It looks like Google CEO Eric Schmidt has invested in PocketGear, a potential competitor to the Android Market. Could an acquisition be in the future?
According to Android Police, PocketGear has sent out a letter to developers saying that Google’s head has invested.
PocketGear is an independent mobile app store that serves multiple platforms, including Android, BlackBerry, Symbian and Windows Mobile. A more fair description would be calling it a rival of companies like Handango.
The letter to developers said:
We want to help you reach the 20-30% of users that choose to acquire content outside of the Android Marketplace. PocketGear, the world’s largest cross-platform mobile app store, distributes applications online and through on-device app stores with leading handset manufacturers, carriers, and media brands worldwide. Eric Schmidt, CEO of Google, believes in us and is one of our most recent investors. (not yet announced)
Having third-party app stores is one of the beauties of Android, but it’s unclear how big this market will be. Many mainstream customers find side-loading apps to cumbersome and carriers like AT&T don’t even allow its Android customers use third-party app stores.

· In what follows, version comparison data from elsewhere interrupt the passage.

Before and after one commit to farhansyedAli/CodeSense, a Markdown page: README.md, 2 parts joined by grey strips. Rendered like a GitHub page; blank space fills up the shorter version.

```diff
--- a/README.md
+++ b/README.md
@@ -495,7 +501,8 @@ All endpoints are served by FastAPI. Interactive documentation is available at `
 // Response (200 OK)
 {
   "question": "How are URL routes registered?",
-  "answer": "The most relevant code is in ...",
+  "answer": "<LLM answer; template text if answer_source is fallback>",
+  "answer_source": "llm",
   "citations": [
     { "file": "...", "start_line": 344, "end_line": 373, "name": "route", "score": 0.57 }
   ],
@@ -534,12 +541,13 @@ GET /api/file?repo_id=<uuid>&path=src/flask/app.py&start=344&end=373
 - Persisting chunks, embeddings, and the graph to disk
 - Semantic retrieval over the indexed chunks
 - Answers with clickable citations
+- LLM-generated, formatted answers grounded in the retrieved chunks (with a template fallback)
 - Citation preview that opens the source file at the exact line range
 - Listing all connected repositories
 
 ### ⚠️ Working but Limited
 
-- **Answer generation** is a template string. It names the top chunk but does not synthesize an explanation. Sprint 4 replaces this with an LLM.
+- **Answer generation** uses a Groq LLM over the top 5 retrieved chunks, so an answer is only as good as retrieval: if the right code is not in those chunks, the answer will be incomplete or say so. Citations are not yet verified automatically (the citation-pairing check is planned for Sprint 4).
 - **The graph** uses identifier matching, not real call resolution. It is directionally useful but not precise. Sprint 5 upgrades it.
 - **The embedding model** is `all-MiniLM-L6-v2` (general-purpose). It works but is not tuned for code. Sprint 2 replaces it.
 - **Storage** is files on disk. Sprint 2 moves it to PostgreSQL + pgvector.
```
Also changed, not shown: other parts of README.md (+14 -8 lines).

If true (we’re still waiting on official word from Google), Schmidt’s investment could point to an eventual acquisition. We know the search giant isn’t afraid to buy companies if it could help it down the road. Heck, Android itself was brought about after an acquisition.
One thing is certain, we should start to see some improvements to the app market for the little, green robot and I’m very happy to see that. The 2.2 version, or Froyo, already improves discovery, as you’ll finally get a suggestion if you misspell an app name.

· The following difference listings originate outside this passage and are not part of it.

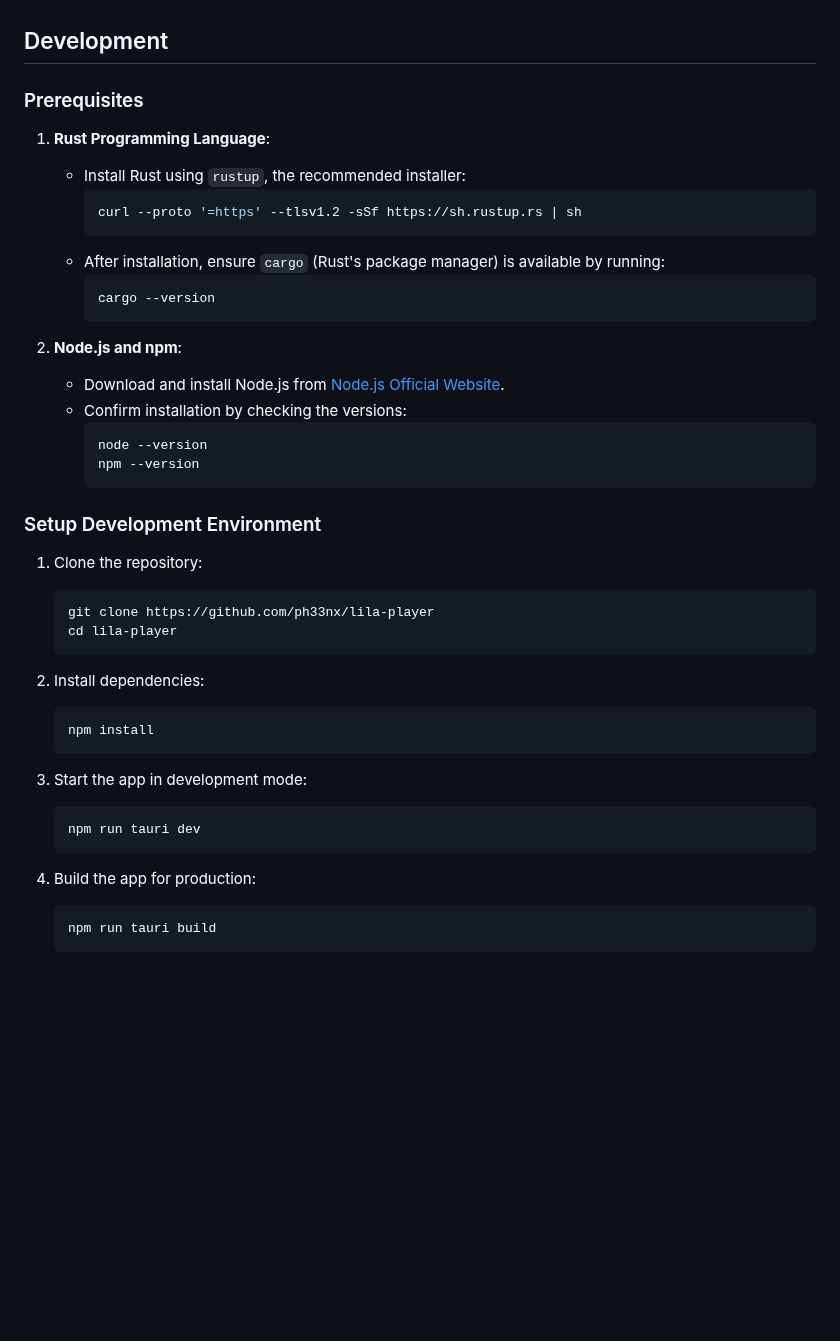
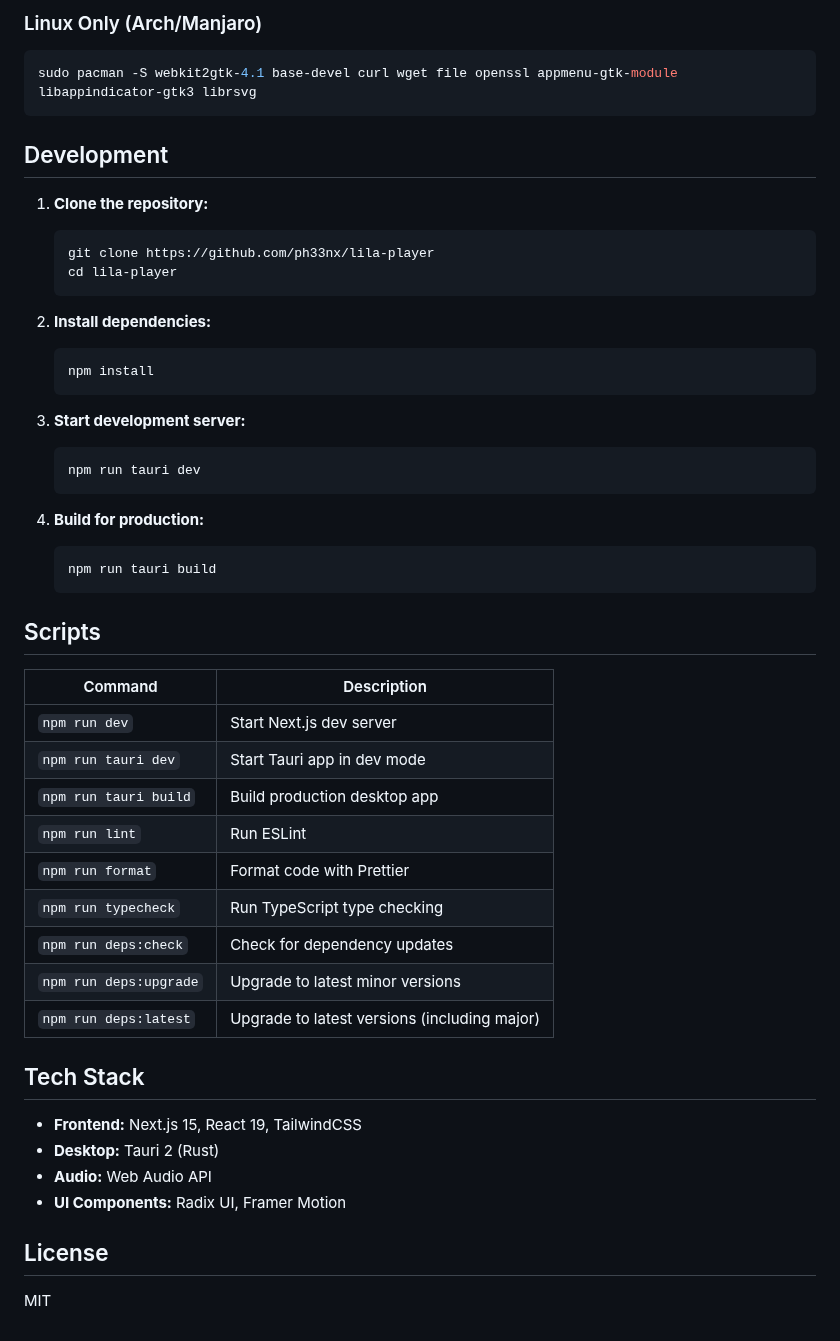
Before and after one commit to ph33nx/lila-player, a Markdown page: README.md, the part around one of its changes. GitHub-like rendering; blank space fills up the shorter version.

````diff
--- a/README.md
+++ b/README.md
@@ -16,51 +92,53 @@ Lila Slow Reverb Player is an audio player desktop app that allows users to play
+### Linux Only (Arch/Manjaro)
+
+```bash
+sudo pacman -S webkit2gtk-4.1 base-devel curl wget file openssl appmenu-gtk-module libappindicator-gtk3 librsvg
+```
 
 ## Development
 
-### Prerequisites
-
-1. **Rust Programming Language**:
-
-   - Install Rust using `rustup`, the recommended installer:
-     ```bash
-     curl --proto '=https' --tlsv1.2 -sSf https://sh.rustup.rs | sh
-     ```
-   - After installation, ensure `cargo` (Rust's package manager) is available by running:
-     ```bash
-     cargo --version
-     ```
-
-2. **Node.js and npm**:
-
-   - Download and install Node.js from [Node.js Official Website](https://nodejs.org).
-   - Confirm installation by checking the versions:
-     ```bash
-     node --version
-     npm --version
-     ```
-
-### Setup Development Environment
-
-1. Clone the repository:
-
+1. **Clone the repository:**
    ```bash
    git clone https://github.com/ph33nx/lila-player
    cd lila-player
    ```
 
-2. Install dependencies:
-
+2. **Install dependencies:**
    ```bash
    npm install
    ```
 
-3. Start the app in development mode:
-
+3. **Start development server:**
    ```bash
    npm run tauri dev
    ```
 
-4. Build the app for production:
-
+4. **Build for production:**
    ```bash
    npm run tauri build
    ```
+
+## Scripts
+
+| Command | Description |
+|---------|-------------|
+| `npm run dev` | Start Next.js dev server |
+| `npm run tauri dev` | Start Tauri app in dev mode |
+| `npm run tauri build` | Build production desktop app |
+| `npm run lint` | Run ESLint |
+| `npm run format` | Format code with Prettier |
+| `npm run typecheck` | Run TypeScript type checking |
+| `npm run deps:check` | Check for dependency updates |
+| `npm run deps:upgrade` | Upgrade to latest minor versions |
+| `npm run deps:latest` | Upgrade to latest versions (including major) |
+
+## Tech Stack
+
+- **Frontend:** Next.js 15, React 19, TailwindCSS
+- **Desktop:** Tauri 2 (Rust)
+- **Audio:** Web Audio API
+- **UI Components:** Radix UI, Framer Motion
+
+## License
+
+MIT
````
Also changed, not shown: other parts of README.md (+86 -10 lines), assets/screenshot.png, 10 other files.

Looking further down the road, we know that Google will use the technology it acquired from Simplify Media to enable users to stream music from your home library and push apps from your desktop to the handset.
[Via Android Police]